From the entries that follow, copy each line containing the word "space".

★ ★ ★ ★

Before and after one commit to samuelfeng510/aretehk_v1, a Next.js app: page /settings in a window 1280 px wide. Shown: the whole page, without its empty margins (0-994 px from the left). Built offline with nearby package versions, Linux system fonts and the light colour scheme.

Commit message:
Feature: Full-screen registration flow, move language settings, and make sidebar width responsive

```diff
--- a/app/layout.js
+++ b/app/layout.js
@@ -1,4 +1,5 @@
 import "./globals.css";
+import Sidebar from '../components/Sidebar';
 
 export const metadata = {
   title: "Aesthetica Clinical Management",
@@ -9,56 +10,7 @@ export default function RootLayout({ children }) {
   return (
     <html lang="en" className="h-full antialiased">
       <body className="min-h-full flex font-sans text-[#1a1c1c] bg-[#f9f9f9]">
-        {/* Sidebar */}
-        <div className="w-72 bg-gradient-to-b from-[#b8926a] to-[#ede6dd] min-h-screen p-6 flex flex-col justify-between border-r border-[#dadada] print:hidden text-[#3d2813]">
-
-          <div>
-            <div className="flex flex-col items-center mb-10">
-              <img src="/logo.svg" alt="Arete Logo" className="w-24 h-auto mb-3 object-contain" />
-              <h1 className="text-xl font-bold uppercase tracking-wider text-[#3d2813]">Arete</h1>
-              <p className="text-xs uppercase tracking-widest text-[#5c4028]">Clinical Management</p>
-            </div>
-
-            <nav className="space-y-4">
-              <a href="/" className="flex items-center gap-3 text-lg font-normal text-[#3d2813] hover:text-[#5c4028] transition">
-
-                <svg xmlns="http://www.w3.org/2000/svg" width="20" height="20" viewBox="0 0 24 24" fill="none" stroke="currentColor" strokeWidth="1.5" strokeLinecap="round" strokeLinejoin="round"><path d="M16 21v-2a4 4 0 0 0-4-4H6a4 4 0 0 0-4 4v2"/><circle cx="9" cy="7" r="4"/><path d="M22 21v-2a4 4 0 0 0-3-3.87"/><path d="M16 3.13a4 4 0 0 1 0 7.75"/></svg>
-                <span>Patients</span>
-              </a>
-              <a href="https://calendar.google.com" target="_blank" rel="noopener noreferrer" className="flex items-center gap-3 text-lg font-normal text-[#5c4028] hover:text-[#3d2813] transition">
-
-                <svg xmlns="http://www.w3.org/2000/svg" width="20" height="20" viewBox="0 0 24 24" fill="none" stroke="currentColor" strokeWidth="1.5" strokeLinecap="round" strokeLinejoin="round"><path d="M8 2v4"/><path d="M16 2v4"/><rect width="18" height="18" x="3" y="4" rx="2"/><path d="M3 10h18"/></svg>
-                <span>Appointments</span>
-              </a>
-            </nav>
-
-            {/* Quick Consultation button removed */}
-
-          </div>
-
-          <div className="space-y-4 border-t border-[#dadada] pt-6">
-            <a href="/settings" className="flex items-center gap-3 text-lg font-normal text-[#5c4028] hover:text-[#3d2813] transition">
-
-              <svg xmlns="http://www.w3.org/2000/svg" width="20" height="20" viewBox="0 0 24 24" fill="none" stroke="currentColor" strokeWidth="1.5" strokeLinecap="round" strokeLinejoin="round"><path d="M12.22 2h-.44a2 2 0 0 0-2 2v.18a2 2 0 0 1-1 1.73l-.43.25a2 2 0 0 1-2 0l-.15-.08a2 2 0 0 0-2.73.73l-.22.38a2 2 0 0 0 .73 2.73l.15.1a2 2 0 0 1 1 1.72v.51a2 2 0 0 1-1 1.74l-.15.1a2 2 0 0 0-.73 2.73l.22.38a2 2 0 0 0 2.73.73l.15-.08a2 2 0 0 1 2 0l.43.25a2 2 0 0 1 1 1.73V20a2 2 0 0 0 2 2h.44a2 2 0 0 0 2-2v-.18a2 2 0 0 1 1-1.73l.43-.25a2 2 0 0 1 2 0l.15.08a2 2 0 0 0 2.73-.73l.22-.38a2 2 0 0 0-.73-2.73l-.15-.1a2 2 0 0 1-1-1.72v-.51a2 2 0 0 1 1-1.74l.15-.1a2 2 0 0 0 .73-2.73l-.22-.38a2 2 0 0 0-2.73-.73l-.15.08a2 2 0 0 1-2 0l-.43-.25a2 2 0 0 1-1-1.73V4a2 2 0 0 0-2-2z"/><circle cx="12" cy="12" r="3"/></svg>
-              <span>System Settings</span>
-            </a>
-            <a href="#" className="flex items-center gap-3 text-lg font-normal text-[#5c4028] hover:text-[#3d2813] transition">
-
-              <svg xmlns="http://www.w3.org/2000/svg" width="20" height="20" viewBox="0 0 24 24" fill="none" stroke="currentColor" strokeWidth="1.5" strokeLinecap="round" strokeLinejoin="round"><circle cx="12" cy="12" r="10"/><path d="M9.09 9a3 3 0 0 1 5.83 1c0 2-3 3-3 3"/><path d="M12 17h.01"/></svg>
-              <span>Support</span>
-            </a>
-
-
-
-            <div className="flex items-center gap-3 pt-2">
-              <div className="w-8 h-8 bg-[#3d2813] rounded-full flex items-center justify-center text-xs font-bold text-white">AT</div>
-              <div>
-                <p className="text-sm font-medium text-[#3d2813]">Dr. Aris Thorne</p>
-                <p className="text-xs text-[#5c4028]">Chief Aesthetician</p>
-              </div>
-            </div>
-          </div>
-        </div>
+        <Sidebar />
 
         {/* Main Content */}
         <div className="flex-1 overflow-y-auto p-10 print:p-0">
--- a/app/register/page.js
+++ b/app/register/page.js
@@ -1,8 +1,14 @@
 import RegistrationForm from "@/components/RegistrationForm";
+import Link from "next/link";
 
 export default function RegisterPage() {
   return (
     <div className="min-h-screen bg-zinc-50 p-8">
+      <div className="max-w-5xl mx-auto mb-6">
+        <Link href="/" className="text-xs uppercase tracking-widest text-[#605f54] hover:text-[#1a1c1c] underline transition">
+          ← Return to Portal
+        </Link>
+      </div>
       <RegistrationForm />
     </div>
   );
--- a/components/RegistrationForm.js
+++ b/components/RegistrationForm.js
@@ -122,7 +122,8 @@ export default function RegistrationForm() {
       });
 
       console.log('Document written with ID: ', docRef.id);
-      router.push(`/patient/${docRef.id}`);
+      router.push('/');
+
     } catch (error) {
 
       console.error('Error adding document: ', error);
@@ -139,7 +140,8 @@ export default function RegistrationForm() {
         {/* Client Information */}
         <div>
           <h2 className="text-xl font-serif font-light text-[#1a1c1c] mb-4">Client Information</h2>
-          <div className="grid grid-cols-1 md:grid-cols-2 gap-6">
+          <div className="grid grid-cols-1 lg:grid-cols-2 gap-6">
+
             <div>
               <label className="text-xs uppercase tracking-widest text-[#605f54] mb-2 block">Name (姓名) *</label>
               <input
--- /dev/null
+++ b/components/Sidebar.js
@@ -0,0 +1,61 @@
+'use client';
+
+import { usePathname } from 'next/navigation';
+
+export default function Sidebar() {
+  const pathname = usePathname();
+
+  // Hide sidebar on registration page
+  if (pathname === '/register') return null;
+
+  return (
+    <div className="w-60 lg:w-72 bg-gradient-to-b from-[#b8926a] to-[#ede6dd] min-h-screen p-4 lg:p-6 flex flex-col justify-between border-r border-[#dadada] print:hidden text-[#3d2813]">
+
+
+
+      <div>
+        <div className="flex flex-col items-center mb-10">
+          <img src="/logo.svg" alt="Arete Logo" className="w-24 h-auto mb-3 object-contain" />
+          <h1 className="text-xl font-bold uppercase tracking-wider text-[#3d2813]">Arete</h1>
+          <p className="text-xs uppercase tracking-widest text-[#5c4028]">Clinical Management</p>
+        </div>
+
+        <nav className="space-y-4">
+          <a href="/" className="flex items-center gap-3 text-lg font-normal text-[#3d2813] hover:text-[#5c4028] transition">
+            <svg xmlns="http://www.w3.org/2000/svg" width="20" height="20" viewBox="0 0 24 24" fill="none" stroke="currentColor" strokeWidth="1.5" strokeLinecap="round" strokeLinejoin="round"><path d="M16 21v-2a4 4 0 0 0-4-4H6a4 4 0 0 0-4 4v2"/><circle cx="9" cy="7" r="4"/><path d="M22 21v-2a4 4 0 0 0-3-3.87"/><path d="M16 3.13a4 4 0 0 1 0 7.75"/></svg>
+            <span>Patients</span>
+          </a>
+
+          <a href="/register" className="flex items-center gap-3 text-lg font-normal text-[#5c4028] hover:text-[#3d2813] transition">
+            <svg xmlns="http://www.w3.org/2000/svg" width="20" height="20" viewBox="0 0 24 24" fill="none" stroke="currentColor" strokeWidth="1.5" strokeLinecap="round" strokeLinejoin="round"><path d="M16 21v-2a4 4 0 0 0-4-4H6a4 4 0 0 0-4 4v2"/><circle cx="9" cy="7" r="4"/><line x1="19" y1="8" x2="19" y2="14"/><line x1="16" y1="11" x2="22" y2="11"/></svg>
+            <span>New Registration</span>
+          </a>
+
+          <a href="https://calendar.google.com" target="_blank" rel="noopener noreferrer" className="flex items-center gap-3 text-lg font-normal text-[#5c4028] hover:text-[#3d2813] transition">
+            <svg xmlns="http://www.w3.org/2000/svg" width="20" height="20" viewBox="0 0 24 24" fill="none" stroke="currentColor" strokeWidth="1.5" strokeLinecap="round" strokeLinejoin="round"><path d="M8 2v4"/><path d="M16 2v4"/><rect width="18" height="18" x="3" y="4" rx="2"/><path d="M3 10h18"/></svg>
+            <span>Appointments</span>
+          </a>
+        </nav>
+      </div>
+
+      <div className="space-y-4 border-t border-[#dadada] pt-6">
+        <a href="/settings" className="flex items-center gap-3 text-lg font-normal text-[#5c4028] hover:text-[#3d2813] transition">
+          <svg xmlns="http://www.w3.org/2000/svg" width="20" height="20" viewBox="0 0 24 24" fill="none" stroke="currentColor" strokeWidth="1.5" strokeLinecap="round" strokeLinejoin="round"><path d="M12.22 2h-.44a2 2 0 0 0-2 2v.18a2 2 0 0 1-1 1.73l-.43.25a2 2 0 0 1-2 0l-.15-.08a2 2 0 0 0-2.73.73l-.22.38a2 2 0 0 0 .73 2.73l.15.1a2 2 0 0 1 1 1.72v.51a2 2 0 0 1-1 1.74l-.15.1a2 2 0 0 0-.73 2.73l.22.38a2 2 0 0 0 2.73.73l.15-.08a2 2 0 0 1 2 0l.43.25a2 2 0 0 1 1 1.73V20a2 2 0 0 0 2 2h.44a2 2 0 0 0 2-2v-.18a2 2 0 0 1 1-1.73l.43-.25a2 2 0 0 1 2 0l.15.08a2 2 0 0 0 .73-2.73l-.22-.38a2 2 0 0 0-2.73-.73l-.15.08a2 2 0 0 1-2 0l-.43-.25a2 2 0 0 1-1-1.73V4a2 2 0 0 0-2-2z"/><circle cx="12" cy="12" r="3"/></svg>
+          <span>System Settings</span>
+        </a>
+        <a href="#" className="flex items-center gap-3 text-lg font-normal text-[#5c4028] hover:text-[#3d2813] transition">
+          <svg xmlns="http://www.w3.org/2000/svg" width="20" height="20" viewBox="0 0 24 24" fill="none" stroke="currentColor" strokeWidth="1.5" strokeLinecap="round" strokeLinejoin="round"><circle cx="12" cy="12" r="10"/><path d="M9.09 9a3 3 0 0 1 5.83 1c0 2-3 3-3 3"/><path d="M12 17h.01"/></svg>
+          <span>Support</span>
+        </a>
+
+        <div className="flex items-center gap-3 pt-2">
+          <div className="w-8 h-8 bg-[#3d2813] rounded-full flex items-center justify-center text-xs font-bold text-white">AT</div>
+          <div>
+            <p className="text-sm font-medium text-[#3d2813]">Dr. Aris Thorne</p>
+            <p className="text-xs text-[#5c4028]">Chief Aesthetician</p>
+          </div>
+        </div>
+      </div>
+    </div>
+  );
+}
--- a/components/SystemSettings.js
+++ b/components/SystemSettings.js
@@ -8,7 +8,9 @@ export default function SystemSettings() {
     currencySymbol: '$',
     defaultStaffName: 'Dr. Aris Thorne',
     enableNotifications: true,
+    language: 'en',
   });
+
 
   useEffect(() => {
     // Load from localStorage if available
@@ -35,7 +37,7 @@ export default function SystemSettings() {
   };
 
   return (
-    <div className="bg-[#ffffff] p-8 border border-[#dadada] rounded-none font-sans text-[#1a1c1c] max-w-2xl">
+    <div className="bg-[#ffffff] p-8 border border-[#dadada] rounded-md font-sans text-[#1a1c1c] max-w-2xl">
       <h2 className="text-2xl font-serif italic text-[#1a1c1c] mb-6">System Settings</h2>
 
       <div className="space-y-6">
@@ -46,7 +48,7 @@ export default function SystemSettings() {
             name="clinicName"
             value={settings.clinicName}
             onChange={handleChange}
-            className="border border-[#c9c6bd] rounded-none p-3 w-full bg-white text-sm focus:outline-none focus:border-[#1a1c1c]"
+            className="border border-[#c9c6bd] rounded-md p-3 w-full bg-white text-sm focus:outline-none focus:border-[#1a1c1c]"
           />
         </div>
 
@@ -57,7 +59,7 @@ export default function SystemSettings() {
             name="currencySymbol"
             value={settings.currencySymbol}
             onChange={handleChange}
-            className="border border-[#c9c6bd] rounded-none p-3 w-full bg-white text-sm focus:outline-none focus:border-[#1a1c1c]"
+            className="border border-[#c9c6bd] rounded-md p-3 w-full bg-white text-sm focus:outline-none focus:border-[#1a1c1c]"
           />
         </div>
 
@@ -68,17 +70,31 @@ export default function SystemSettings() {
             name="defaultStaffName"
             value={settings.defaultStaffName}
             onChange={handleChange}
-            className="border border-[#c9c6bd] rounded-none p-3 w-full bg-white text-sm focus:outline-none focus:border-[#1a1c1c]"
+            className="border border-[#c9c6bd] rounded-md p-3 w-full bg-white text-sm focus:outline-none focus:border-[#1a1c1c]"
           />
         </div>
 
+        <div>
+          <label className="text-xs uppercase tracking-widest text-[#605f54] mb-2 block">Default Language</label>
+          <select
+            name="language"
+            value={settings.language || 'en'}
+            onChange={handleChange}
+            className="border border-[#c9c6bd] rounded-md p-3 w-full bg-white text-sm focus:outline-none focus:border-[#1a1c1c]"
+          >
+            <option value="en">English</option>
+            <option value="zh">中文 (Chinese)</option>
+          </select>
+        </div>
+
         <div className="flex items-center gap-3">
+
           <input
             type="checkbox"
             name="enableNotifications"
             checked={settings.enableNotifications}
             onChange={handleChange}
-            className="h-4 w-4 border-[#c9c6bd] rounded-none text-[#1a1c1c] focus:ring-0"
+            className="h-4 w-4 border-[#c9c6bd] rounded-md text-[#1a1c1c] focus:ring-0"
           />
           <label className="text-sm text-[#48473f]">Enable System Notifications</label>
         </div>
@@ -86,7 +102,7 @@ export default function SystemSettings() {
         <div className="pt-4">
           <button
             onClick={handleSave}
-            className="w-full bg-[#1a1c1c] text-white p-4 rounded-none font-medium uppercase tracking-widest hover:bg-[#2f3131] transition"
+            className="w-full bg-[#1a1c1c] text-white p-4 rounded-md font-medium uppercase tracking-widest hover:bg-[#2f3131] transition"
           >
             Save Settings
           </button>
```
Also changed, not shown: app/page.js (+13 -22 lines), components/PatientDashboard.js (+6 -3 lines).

★ ★ ★ ★

*Solution below*
-            <nav className="space-y-4">
-          <div className="space-y-4 border-t border-[#dadada] pt-6">
+        <nav className="space-y-4">
+      <div className="space-y-4 border-t border-[#dadada] pt-6">
       <div className="space-y-6">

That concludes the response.